The 29th pick that the Spurs received from the Toronto Raptors in the Kawhi Leonard trade was largely an afterthought at the time but we could look back on that deal in a year or two and look at it as the most valuable asset. Johnson has the physical tools he needs to be successful, tying it together with his basketball IQ is the next step. If he can do that he’s in a great position for a breakout year next season.
Next: The franchise point guard
It feels weird to include Dejounte Murray in here, he’s been the Spurs starting point guard for a while, has made an All-Defensive Team, and has already established himself as one of the more versatile point guards in the NBA. But it still feels like we’re just now seeing the player he can become.
After he cooked the Oklahoma City Thunder earlier this year to give the Spurs their first win of the Rodeo Road Trip he spoke to Sean Elliott and pointed out how he’s only been playing point guard in the NBA for about a year.

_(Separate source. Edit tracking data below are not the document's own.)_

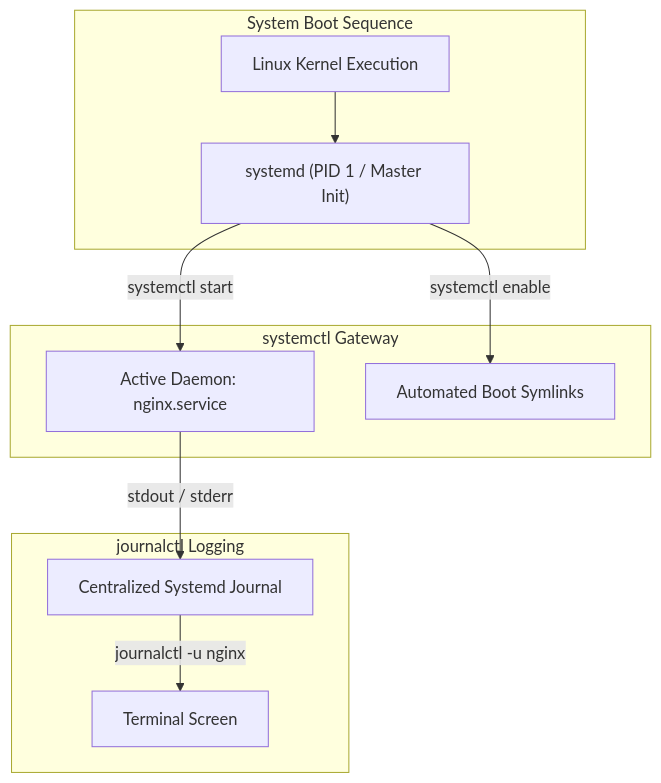
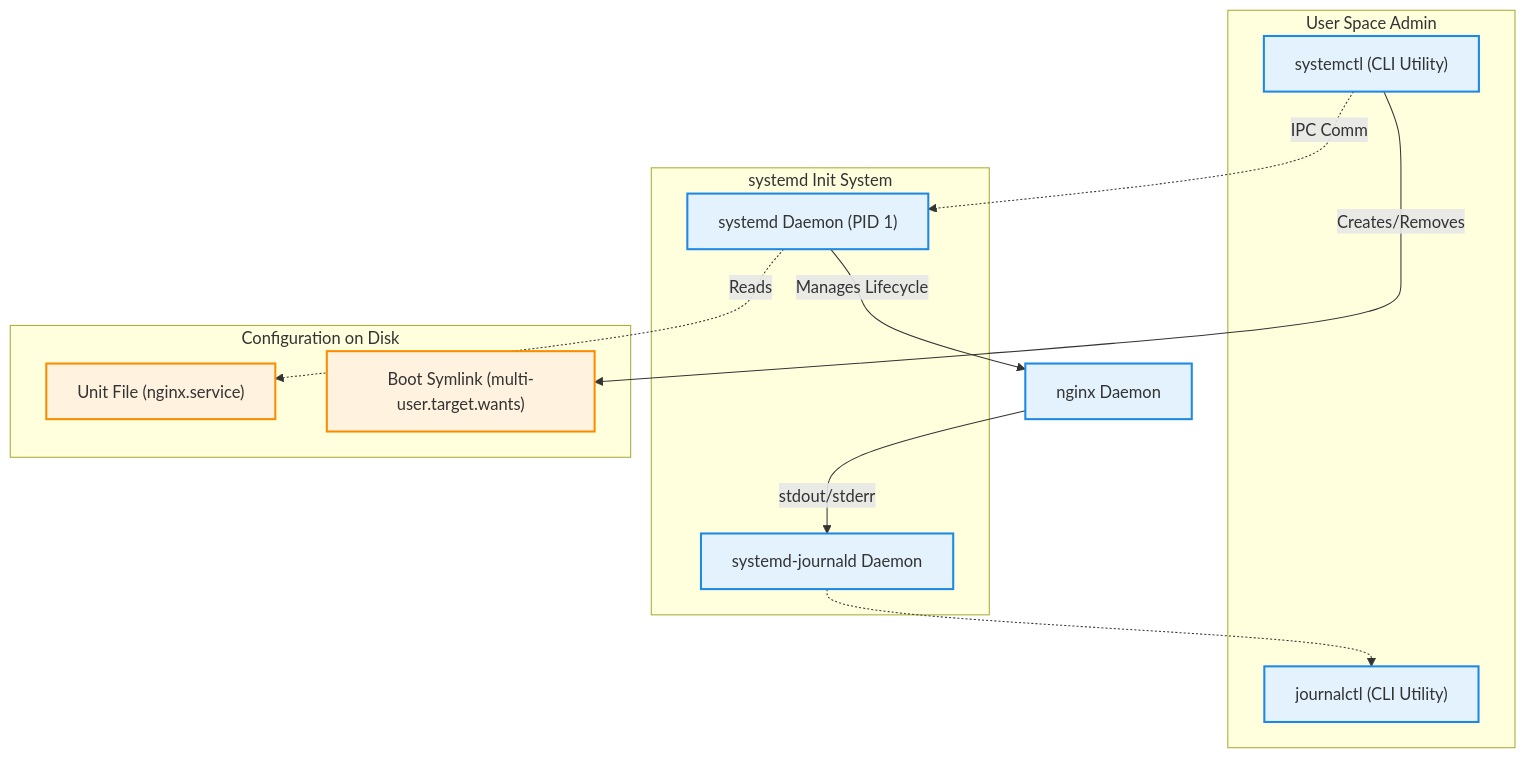
Before and after one commit to aloysiuspattath/platform-engineering-ai-course: the diagram in courses/platform-engineering/modules/module-02/lesson-04.md, drawn with Mermaid. The commit also changed 114 other files, not shown here.

Commit message:
refactor: massive swarm diagram review enforcing architectural layers and strict color palette

````diff
--- a/courses/platform-engineering/modules/module-02/lesson-04.md
+++ b/courses/platform-engineering/modules/module-02/lesson-04.md
@@ -87,16 +87,28 @@
 ```mermaid
 flowchart TD
-    subgraph BootSequence [System Boot Sequence]
-        KERNEL[Linux Kernel Execution] --> SYSTEMD["systemd (PID 1 / Master Init)"]
+    classDef userSpace fill:#e3f2fd,stroke:#1e88e5,stroke-width:2px;
+    classDef kernelSpace fill:#e8f5e9,stroke:#43a047,stroke-width:2px;
+    classDef file fill:#fff3e0,stroke:#fb8c00,stroke-width:2px;
+
+    subgraph Management [User Space Admin]
+        SYSCTL["systemctl (CLI Utility)"]:::userSpace
+        JOURNCTL["journalctl (CLI Utility)"]:::userSpace
     end
 
-    subgraph ServiceManagement [systemctl Gateway]
-        SYSTEMD -->|systemctl start| SRV_ACTIVE["Active Daemon: nginx.service"]
-        SYSTEMD -->|systemctl enable| SRV_BOOT["Automated Boot Symlinks"]
+    subgraph SystemdCore [systemd Init System]
+        SYSTEMD["systemd Daemon (PID 1)"]:::userSpace
+        JOURNALD["systemd-journald Daemon"]:::userSpace
     end
 
-    subgraph CentralLogging [journalctl Logging]
-        SRV_ACTIVE -->|stdout / stderr| JOURNAL["Centralized Systemd Journal"]
-        JOURNAL -->|journalctl -u nginx| SCREEN[Terminal Screen]
+    subgraph Configs [Configuration on Disk]
+        UNIT["Unit File (nginx.service)"]:::file
+        SYMLINK["Boot Symlink (multi-user.target.wants)"]:::file
     end
+
+    SYSCTL -.->|IPC Comm| SYSTEMD
+    SYSTEMD -.->|Reads| UNIT
+    SYSCTL -->|Creates/Removes| SYMLINK
+    SYSTEMD -->|Manages Lifecycle| DAEMON["nginx Daemon"]:::userSpace
+    DAEMON -->|stdout/stderr| JOURNALD
+    JOURNALD -.-> JOURNCTL
 ```
````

He’ll be the first to admit that he’s far from a finished product.
While the season suspension and potential lack of organized basketball might other young Spurs back, it should be less of an issue for Murray. He spent much of last summer recovering from an ACL injury, working on his jump shot, and getting ready for his return to the NBA. We saw the fruits of his labors this year when he started knocking down nearly 38 percent of his long-range attempts.https://videos.nba.com/nba/pbp/media/2020/01/02/0021900514/327/ac3121e7-19b2-45db-3c0c-5b2b9bab1c92_1280x720.mp4
He built out a nice mid-range game as well, connecting on 47 percent of his attempts between 10 feet from the basket and the 3-point line. All of those long hours locked in the gym had paid off as we saw Murray grow into one of the Spurs more consistent scoring threats.
If DeMar DeRozan does leave the Spurs this summer it might set the team back in the win column but the team, and certainly Murray, will be better for it. He’s shown that he can set up his teammates well but still can improve as a floor general. The additional reps he would get as the Spurs lead ball-handler in the wake of DeRozan’s departure could be just the catalyst he needs for that part of his game to take off.
Any one of these three players could take a leap next year. One thing is for sure, with young and talented players like these on the roster the future sure is bright for the San Antonio Spurs.